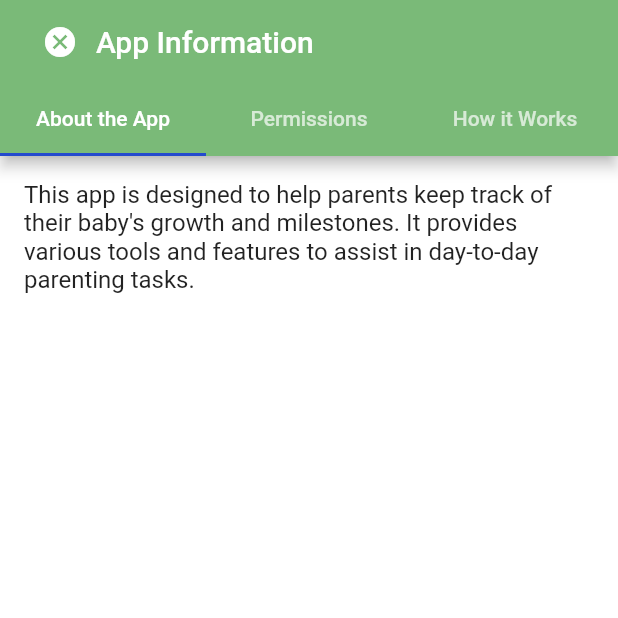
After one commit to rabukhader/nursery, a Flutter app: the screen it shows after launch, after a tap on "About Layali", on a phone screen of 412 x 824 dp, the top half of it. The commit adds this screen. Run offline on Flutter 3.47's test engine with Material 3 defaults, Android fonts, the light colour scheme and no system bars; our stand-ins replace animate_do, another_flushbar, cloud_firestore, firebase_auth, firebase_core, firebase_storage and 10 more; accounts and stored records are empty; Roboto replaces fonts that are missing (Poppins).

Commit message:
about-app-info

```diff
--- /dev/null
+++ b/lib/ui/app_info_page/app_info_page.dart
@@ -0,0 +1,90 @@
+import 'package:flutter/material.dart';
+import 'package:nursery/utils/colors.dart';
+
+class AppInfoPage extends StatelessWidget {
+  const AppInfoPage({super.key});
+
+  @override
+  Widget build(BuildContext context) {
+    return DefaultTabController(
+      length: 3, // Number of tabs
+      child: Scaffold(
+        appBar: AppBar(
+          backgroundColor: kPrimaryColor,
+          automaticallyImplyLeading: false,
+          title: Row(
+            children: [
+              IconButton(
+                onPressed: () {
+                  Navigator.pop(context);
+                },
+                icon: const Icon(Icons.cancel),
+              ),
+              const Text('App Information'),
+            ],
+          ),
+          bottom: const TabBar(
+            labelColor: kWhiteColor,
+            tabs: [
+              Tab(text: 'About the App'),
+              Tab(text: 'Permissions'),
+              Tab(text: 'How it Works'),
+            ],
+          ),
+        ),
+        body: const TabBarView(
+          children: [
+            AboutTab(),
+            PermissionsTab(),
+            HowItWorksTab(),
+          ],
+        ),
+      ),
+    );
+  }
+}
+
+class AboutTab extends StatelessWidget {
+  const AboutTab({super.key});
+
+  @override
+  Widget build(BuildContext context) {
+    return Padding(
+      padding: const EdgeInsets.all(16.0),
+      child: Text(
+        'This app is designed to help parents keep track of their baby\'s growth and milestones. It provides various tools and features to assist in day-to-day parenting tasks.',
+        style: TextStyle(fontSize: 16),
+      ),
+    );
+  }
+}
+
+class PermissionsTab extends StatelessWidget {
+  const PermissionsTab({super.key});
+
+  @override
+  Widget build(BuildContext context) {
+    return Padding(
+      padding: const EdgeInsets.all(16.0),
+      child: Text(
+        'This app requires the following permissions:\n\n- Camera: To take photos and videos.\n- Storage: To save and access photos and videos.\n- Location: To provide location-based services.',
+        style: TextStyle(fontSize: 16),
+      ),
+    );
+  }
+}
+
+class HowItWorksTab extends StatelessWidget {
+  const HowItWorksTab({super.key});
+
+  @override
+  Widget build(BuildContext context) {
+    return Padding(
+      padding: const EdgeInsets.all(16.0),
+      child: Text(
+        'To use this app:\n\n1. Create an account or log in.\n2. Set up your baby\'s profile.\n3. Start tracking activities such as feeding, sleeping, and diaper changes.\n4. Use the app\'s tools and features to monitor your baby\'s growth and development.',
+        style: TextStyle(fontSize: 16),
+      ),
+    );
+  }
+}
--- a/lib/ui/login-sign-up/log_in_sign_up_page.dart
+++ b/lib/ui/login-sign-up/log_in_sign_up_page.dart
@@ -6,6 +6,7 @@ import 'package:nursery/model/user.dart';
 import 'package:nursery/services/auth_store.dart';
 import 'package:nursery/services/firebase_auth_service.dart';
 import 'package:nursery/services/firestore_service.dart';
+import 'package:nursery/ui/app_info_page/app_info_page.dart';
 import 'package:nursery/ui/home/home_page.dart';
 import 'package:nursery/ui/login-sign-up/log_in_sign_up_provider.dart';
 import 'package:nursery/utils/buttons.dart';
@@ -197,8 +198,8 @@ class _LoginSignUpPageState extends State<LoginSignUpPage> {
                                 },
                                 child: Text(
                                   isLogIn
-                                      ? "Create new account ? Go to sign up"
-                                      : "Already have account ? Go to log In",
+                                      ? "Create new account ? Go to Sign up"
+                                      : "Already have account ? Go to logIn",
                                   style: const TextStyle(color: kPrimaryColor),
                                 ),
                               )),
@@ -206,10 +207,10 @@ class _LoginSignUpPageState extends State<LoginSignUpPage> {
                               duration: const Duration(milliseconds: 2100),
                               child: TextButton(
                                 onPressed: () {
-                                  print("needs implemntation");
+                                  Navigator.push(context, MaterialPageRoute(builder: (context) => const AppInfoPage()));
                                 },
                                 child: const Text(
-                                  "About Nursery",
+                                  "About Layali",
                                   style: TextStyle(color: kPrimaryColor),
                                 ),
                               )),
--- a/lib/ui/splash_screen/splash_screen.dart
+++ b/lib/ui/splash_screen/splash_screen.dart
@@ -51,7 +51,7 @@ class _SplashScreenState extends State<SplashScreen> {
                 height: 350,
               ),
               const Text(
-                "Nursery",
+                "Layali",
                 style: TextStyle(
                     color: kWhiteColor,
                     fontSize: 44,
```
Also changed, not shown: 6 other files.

---+---

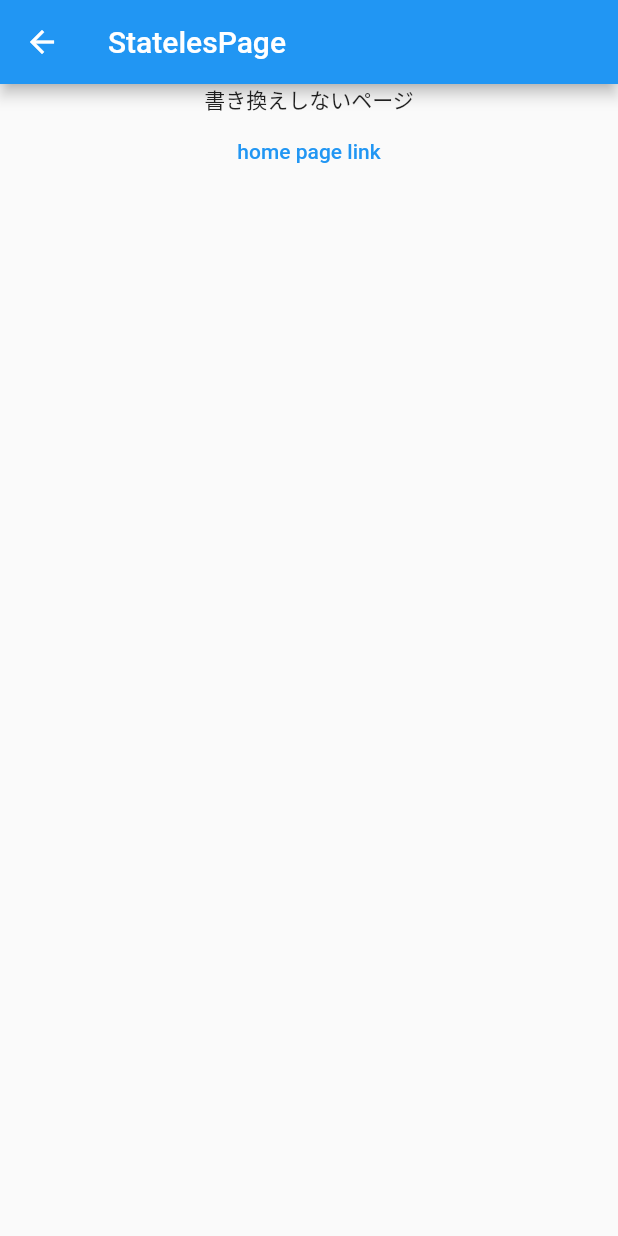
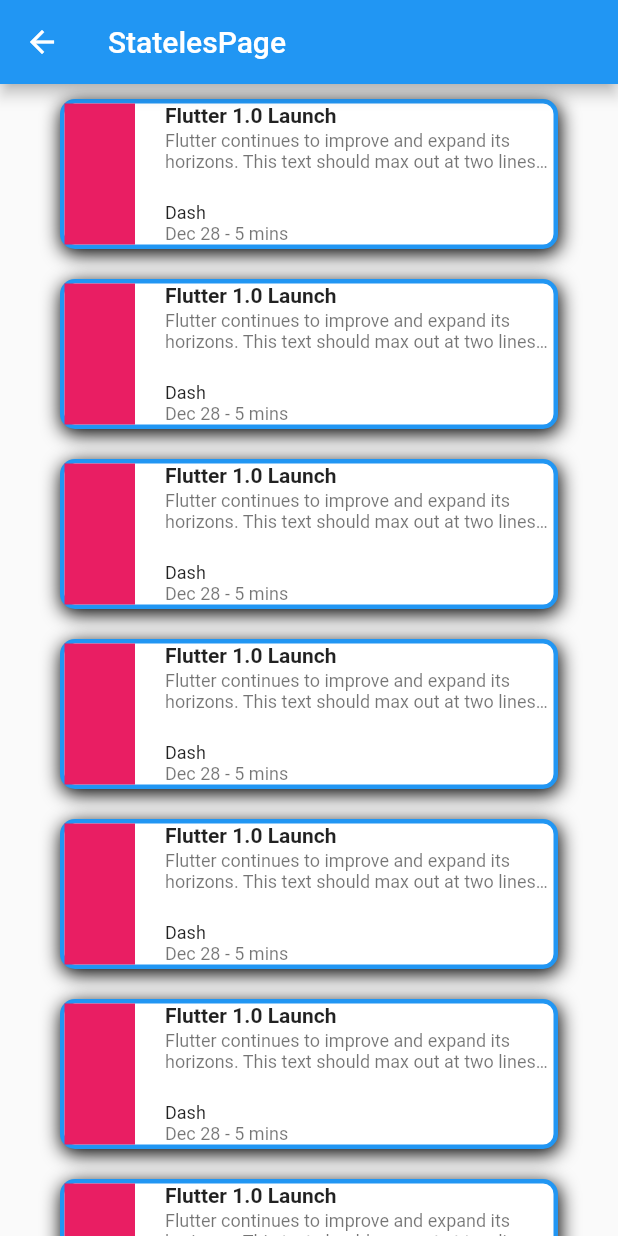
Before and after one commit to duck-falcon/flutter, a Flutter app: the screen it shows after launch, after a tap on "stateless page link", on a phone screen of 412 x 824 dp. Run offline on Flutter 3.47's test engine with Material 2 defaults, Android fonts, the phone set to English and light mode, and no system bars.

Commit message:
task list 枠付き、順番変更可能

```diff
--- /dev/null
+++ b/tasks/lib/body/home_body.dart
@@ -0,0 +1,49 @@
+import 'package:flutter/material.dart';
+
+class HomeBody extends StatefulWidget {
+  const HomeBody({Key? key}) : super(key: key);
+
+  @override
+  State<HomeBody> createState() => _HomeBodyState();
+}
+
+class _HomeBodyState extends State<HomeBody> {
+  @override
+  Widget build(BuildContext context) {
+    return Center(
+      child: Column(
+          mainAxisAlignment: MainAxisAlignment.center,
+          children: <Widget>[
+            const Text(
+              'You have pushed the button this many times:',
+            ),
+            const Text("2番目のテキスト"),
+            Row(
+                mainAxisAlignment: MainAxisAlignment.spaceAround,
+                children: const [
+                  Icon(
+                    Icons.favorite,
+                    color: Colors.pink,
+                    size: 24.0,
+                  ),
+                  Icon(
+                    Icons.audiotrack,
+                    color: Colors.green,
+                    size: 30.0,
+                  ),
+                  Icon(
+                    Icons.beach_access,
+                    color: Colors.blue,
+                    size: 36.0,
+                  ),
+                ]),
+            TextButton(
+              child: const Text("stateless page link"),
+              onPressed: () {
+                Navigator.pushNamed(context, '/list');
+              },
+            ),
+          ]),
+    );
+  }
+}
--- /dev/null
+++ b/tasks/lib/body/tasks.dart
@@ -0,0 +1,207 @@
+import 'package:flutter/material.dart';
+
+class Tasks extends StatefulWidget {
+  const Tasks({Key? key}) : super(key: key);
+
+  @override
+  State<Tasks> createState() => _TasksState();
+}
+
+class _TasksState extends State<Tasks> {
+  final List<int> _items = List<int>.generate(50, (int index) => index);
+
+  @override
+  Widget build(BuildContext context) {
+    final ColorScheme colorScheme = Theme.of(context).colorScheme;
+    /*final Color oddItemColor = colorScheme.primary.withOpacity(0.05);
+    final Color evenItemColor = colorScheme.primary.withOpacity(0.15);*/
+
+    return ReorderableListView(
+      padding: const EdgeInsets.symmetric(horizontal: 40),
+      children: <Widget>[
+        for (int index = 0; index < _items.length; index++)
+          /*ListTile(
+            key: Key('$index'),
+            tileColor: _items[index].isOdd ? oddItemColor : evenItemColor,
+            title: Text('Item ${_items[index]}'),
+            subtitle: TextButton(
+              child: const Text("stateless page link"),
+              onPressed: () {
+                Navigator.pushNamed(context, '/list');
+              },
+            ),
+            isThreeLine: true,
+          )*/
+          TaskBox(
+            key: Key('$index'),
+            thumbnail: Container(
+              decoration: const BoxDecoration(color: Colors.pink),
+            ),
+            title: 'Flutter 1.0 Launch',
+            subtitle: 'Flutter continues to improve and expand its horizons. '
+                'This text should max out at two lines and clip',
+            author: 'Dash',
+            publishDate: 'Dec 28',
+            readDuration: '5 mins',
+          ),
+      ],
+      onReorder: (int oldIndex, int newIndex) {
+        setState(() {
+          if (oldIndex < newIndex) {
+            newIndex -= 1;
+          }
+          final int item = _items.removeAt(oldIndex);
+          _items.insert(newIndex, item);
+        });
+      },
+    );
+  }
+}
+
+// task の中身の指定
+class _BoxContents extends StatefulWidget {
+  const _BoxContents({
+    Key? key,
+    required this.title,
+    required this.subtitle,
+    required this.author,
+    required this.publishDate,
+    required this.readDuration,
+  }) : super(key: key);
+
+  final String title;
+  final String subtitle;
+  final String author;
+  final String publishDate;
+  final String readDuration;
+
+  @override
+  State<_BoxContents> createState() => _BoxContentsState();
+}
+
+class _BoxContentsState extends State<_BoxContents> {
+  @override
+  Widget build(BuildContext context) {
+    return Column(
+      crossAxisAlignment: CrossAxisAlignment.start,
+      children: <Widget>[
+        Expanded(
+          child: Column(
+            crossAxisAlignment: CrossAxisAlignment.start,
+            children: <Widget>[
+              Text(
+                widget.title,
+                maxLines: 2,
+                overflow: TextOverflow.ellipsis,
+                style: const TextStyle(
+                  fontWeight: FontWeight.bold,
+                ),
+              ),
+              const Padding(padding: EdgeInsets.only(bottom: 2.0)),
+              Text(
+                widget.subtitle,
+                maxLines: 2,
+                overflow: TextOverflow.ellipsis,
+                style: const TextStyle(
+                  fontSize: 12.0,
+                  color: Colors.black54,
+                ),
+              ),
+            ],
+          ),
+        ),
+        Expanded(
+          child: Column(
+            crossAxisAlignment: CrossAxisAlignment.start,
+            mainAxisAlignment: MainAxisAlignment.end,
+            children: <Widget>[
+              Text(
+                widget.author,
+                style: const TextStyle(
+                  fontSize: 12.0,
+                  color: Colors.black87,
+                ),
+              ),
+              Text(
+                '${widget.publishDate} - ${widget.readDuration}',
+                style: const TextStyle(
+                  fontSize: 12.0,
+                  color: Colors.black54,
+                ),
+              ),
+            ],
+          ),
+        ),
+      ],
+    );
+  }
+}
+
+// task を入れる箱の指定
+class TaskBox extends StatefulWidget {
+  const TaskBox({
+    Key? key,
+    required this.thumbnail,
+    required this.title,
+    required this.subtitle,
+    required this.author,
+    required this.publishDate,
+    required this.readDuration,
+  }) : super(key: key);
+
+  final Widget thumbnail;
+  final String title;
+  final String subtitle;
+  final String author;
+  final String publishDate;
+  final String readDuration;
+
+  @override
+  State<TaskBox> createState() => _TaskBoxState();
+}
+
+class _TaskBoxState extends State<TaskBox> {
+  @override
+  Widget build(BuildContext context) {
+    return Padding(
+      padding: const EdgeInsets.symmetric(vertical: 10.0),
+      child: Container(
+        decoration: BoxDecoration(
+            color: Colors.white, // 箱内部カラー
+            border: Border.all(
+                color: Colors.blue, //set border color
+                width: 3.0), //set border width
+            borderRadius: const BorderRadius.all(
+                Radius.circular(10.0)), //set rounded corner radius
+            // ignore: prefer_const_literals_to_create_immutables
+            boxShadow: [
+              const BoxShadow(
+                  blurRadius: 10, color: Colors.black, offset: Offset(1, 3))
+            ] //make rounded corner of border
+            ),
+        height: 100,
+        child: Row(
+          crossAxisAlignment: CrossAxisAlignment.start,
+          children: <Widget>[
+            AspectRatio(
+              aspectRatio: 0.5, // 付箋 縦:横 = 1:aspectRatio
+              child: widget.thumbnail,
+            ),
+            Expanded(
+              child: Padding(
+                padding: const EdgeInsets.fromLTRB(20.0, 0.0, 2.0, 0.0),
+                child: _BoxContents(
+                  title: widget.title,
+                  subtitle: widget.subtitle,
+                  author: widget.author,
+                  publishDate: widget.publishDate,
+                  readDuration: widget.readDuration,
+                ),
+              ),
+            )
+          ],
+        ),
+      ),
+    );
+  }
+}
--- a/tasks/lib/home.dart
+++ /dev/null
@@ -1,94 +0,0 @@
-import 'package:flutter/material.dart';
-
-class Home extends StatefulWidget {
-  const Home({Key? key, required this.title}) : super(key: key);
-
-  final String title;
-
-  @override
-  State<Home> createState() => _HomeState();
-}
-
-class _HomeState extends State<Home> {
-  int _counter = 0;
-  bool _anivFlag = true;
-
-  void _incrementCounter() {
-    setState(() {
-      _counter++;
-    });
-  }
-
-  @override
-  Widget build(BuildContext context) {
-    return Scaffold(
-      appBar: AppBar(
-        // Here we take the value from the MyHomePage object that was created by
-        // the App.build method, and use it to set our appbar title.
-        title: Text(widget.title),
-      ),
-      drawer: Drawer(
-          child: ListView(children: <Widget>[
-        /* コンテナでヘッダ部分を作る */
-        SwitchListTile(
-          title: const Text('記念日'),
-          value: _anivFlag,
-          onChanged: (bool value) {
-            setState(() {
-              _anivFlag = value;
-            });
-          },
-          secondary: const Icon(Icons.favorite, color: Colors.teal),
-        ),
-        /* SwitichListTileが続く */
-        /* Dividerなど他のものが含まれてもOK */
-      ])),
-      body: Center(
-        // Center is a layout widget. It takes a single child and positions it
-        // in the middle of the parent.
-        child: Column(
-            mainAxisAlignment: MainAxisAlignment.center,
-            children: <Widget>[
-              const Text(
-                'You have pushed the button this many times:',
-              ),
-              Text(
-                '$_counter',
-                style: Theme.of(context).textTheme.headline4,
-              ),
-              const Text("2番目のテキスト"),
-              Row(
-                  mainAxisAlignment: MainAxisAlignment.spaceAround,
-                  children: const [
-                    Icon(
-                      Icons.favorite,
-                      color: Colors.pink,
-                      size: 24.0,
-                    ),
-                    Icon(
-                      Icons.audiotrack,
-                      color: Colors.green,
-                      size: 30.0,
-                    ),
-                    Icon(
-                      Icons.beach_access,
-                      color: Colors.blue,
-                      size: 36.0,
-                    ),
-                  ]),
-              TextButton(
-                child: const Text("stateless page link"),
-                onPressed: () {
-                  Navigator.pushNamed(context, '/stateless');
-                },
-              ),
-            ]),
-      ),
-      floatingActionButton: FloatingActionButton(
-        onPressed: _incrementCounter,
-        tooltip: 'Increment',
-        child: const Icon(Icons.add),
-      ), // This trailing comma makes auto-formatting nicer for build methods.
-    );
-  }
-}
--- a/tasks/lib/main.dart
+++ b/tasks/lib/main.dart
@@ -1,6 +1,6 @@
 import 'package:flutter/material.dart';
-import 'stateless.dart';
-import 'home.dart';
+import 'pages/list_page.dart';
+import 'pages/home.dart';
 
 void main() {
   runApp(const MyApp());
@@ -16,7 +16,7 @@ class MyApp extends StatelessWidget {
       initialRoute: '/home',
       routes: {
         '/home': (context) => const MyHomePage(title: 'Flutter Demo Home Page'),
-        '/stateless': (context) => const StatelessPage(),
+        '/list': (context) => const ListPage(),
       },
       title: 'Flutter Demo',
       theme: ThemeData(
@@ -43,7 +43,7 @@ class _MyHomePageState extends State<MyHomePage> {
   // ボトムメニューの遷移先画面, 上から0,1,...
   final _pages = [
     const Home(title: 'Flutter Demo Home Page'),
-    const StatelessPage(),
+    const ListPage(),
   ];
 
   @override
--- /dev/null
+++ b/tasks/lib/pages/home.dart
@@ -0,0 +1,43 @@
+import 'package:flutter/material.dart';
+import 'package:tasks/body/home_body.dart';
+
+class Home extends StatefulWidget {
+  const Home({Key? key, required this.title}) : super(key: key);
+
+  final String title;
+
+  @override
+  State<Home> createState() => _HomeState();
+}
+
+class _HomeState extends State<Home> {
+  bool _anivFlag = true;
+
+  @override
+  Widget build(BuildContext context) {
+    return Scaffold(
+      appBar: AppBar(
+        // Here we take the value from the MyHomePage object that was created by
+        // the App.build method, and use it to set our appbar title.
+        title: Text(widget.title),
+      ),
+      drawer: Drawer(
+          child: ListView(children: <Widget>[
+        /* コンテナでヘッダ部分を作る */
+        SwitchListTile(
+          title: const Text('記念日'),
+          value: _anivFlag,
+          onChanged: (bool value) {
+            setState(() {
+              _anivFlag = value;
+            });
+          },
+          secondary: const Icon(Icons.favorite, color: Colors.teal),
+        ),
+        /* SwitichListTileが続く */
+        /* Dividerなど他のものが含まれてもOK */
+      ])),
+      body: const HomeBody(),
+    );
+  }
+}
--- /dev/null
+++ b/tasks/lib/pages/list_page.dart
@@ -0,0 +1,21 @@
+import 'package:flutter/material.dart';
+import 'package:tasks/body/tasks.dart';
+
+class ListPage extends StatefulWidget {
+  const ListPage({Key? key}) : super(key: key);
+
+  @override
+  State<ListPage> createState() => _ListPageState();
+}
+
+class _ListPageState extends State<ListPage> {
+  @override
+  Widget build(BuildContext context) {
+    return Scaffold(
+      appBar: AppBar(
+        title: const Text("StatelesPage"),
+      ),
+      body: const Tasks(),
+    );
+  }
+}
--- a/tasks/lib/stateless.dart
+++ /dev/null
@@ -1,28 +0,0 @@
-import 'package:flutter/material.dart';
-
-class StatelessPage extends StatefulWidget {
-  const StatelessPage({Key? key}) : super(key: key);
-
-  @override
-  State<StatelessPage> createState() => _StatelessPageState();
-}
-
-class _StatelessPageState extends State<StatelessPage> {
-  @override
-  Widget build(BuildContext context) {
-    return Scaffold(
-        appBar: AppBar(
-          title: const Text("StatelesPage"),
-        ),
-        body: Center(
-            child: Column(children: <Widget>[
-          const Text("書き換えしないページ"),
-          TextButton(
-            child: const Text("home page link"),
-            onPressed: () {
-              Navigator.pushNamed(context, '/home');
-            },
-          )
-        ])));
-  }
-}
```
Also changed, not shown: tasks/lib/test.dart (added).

---+---

Using the entries above, find all lines with "Icons". Copy them.

The answer:
+                icon: const Icon(Icons.cancel),
+                    Icons.favorite,
+                    Icons.audiotrack,
+                    Icons.beach_access,
-          secondary: const Icon(Icons.favorite, color: Colors.teal),
-                      Icons.favorite,
-                      Icons.audiotrack,
-                      Icons.beach_access,
-        child: const Icon(Icons.add),
+          secondary: const Icon(Icons.favorite, color: Colors.teal),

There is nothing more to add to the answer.